Exercise instructions >> Please copy out every line in the entries that includes the word "epochs".

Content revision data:

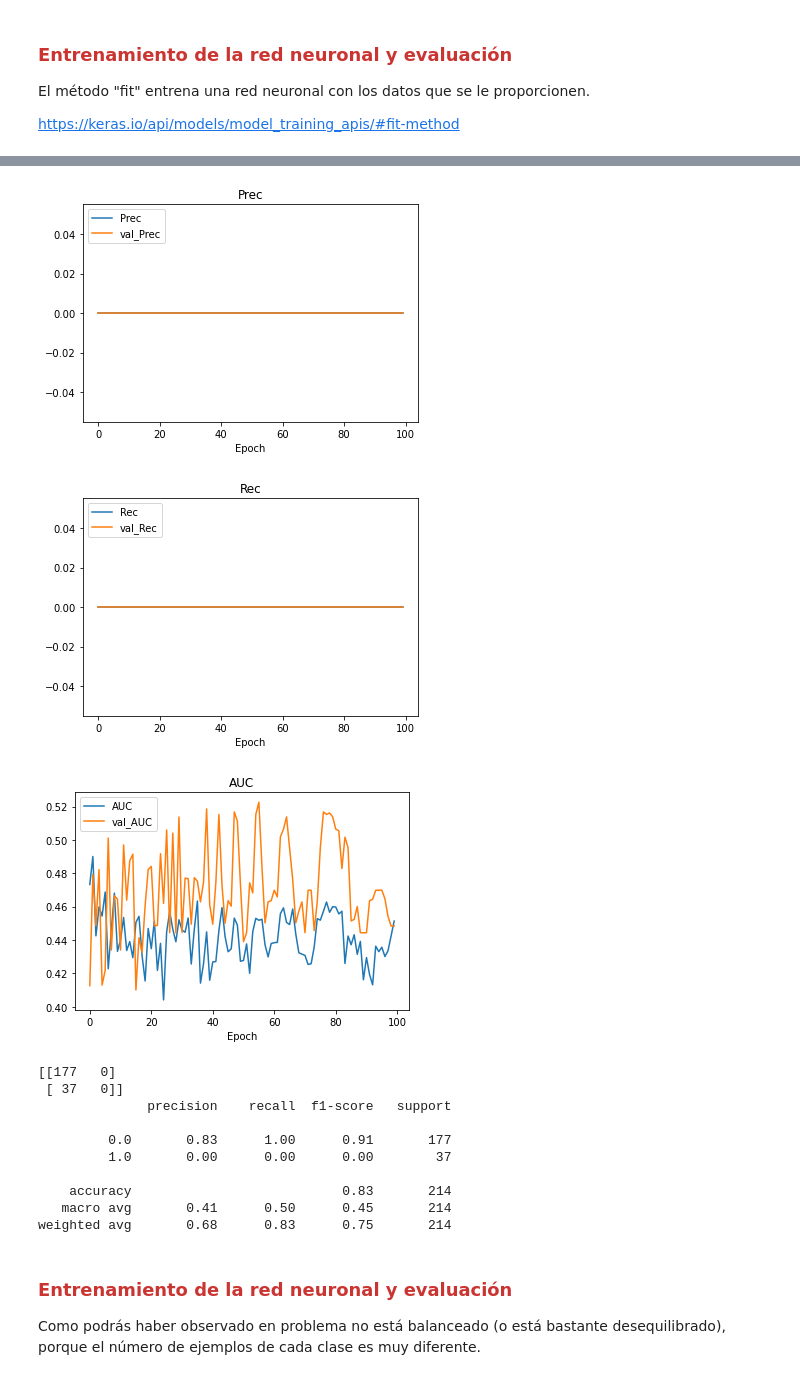
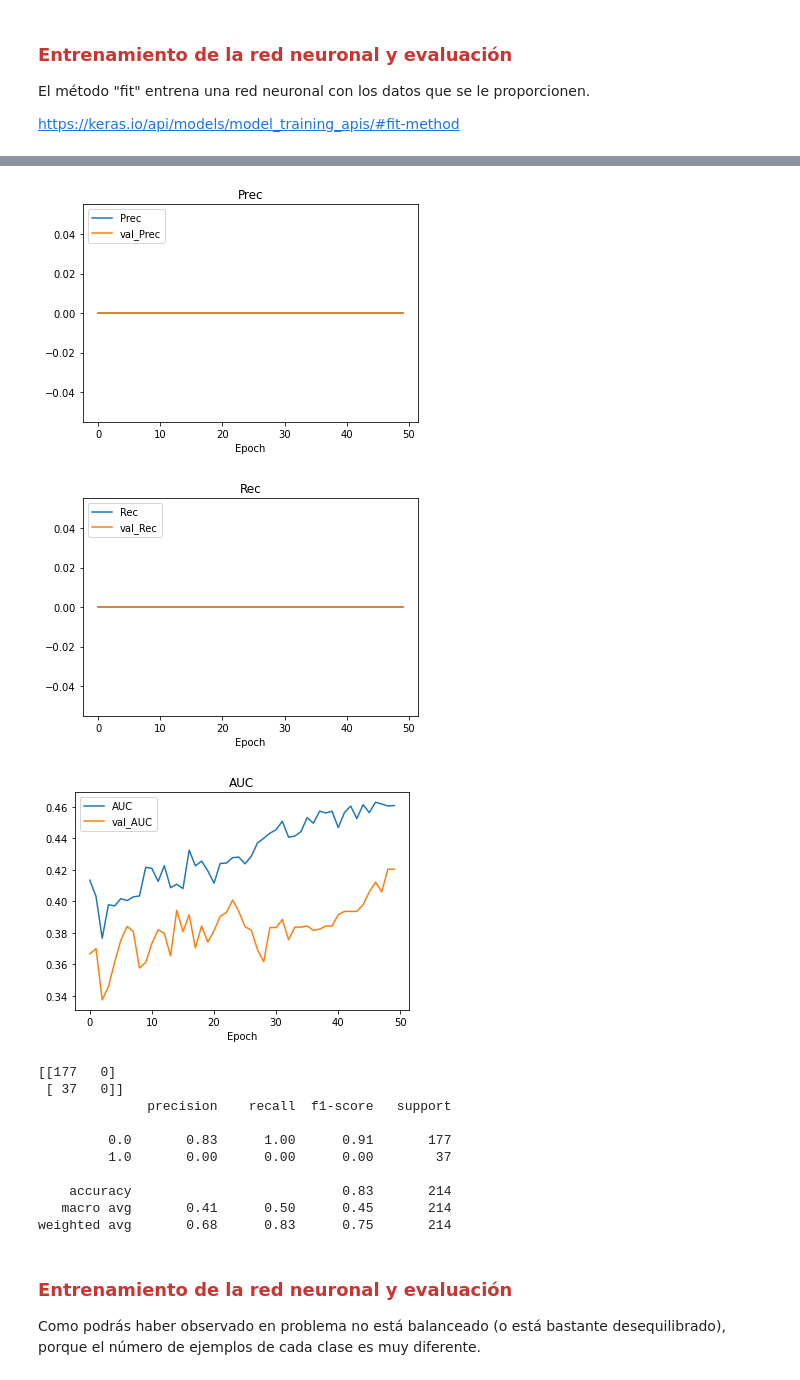
Before and after one commit to ssaenzf/neuro, a Jupyter notebook: pract3/Neuro_P3_enunciado_2021_2022.ipynb, the cells around one changed output, grey strips where cells are left out. Saved outputs shown, nothing was run; the diff lists cells and outputs as text; code cells hidden in the pictures.

```diff
--- a/pract3/Neuro_P3_enunciado_2021_2022.ipynb
+++ b/pract3/Neuro_P3_enunciado_2021_2022.ipynb
@@ -135,9 +157,8 @@ nn = Sequential()
 ### -------------------------------------------------------------------------------
 ### Añadir la capas completamente conectadas que consideréis al modelo
 ### -------------------------------------------------------------------------------
-nn.add(Dense(5, activation="sigmoid"))
-nn.add(Dense(14, activation="sigmoid"))
-nn.add(Dense(5, activation="sigmoid"))
+nn.add(Dense(12, activation="sigmoid"))
+nn.add(Dense(12, activation="sigmoid"))
 nn.add(Dense(1, activation="sigmoid"))
 # %% [markdown]
 ### <font color="#CA3532">Compilación de la red neuronal</font>
@@ -234,7 +255,7 @@ https://keras.io/api/models/model_training_apis/#fit-method
 # %%
 # Entrenamiento
 
-epochs = 100
+epochs = 50
 
 history = nn.fit(x_train, y_train, epochs=epochs, verbose=0, validation_data=(x_val, y_val))
 
@@ -282,6 +301,6 @@ _________________________________________________________________
-[figure, old version]
+[figure, new version]
-[figure, old version]
+[figure, new version]
-[figure, old version]
+[figure, new version]
 [[177   0]
  [ 37   0]]
               precision    recall  f1-score   support
```
Also changed, not shown: parts of 11 cells of this notebook.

Response below >>
-epochs = 100
+epochs = 50
 history = nn.fit(x_train, y_train, epochs=epochs, verbose=0, validation_data=(x_val, y_val))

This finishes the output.